# [DIRECTIONS FOR THIS TASK]
Say how many lines in the material below contain the word "business", giving the number alone.

# [PROVIDED DATA]
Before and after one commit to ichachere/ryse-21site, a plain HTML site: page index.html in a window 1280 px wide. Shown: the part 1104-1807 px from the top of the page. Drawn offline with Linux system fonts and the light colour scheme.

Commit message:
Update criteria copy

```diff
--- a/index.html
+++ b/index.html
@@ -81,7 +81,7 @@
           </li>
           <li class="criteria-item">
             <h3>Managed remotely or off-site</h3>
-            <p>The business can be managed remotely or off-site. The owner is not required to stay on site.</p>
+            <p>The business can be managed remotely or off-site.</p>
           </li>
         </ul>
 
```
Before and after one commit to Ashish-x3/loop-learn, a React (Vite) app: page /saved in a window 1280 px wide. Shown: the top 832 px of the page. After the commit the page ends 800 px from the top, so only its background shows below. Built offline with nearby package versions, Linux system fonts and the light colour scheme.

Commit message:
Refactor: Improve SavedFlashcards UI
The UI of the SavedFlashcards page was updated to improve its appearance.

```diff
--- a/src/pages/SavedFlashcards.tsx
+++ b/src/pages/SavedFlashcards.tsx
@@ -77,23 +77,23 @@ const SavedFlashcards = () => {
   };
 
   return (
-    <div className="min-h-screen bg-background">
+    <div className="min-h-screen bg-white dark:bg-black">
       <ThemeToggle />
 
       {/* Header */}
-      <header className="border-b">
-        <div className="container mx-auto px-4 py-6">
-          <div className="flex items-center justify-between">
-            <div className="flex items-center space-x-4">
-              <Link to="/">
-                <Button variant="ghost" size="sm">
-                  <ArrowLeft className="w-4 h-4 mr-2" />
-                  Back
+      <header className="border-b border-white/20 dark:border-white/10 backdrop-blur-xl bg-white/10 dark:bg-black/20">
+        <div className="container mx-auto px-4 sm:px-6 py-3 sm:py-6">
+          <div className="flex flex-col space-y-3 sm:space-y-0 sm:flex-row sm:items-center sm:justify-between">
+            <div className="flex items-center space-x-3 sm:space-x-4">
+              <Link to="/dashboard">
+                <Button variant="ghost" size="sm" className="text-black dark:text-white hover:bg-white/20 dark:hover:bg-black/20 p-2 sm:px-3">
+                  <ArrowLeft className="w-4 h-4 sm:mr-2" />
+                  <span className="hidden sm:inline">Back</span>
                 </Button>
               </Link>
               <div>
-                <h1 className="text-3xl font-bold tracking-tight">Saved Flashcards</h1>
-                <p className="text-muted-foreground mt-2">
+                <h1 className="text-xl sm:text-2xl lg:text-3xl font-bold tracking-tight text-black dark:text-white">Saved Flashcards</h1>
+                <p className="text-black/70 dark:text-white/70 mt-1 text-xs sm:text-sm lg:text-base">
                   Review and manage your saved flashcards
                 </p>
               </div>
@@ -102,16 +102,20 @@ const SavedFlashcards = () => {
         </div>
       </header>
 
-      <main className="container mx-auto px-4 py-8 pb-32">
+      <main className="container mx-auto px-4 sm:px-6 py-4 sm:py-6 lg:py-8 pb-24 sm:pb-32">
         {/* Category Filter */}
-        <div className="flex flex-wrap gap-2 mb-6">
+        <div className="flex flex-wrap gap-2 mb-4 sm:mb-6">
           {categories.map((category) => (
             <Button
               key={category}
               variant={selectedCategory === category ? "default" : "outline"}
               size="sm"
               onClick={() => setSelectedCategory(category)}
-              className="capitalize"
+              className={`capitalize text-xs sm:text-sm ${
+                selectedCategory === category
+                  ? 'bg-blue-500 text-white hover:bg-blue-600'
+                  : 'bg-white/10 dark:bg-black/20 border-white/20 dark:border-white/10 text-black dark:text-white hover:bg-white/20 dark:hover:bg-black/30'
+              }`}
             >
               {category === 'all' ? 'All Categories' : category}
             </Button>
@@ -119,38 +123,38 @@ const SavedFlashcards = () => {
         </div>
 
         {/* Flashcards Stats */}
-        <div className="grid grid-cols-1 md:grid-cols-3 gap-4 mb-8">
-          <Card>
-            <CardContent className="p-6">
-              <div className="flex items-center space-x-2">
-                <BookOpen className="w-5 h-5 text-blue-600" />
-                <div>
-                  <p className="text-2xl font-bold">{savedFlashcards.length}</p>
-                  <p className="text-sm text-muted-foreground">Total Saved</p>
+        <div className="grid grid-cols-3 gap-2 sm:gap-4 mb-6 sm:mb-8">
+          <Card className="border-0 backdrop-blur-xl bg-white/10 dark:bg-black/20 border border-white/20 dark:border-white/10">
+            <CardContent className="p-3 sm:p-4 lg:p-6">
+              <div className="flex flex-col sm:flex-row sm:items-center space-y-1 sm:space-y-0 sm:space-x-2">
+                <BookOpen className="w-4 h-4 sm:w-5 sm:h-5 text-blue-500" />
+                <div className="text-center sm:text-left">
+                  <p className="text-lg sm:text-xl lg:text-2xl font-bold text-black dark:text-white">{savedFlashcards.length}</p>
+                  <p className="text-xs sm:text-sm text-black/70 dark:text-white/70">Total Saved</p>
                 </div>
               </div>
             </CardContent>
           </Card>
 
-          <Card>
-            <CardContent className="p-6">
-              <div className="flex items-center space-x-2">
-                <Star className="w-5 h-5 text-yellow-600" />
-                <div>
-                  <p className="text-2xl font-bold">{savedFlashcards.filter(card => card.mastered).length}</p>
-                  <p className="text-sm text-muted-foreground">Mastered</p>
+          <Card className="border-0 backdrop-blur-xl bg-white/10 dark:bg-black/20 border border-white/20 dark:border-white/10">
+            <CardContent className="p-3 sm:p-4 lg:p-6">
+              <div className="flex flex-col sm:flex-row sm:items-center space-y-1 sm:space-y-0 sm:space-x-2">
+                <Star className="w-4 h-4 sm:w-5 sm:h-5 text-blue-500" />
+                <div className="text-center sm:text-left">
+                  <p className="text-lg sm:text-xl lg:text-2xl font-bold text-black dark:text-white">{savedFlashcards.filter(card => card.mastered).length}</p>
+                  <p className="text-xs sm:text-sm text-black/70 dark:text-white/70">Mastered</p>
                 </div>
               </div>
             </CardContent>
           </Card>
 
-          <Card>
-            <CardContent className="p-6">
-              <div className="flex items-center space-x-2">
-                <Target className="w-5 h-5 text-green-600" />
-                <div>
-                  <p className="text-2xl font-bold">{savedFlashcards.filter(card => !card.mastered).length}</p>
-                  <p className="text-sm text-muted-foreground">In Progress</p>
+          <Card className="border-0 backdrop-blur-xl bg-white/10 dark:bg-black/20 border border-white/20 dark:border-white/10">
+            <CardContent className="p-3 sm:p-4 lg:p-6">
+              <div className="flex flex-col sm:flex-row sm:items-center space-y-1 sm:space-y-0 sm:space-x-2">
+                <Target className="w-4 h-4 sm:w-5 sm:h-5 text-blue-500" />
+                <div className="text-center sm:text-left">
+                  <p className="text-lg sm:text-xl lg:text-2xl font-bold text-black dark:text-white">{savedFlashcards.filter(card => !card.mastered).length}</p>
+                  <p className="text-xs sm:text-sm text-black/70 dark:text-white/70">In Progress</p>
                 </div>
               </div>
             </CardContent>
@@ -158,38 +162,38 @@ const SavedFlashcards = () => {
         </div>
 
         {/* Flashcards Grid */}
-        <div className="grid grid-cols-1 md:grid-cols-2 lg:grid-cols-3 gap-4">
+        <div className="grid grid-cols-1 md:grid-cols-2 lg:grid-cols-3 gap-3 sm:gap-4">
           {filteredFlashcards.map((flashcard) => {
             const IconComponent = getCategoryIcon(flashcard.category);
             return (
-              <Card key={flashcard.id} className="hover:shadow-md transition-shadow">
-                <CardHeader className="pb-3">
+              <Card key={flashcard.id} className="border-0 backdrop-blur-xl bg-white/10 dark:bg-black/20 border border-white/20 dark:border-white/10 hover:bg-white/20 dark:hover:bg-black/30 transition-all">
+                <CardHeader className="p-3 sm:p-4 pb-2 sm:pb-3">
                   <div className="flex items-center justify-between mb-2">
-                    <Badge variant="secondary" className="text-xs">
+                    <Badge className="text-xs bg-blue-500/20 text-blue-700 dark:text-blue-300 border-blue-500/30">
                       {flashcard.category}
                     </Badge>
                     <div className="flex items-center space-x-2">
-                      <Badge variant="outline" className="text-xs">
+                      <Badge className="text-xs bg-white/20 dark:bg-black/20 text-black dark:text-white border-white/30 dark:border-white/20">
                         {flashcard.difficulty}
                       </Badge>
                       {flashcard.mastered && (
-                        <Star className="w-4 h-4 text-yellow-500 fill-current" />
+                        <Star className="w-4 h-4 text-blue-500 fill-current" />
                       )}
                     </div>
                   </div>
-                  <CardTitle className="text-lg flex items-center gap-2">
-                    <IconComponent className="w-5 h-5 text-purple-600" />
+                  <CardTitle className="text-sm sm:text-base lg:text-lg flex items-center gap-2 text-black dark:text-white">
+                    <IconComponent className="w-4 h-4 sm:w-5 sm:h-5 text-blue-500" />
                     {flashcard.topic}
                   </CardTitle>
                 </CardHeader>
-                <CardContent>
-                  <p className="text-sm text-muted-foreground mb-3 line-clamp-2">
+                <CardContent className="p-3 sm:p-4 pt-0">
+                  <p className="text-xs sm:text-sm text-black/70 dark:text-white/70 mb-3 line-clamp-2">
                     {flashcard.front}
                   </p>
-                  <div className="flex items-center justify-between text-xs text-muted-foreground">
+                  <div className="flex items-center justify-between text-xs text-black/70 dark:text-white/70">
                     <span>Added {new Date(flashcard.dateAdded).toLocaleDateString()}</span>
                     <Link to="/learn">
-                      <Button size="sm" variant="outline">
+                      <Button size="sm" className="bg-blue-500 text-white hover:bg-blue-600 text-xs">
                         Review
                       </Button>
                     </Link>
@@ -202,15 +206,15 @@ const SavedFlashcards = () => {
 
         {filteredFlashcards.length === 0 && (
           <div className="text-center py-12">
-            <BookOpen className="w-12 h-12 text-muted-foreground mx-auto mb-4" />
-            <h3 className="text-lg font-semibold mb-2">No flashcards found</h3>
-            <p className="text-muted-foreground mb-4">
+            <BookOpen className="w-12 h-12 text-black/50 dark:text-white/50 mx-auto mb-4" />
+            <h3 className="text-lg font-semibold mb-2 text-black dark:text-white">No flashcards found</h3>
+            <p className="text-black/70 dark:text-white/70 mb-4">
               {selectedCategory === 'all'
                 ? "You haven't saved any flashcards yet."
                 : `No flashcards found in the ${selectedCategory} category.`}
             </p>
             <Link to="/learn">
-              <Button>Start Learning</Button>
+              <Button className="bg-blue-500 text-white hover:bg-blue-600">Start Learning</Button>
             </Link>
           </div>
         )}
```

# [OUTPUT OF THE TASK]
2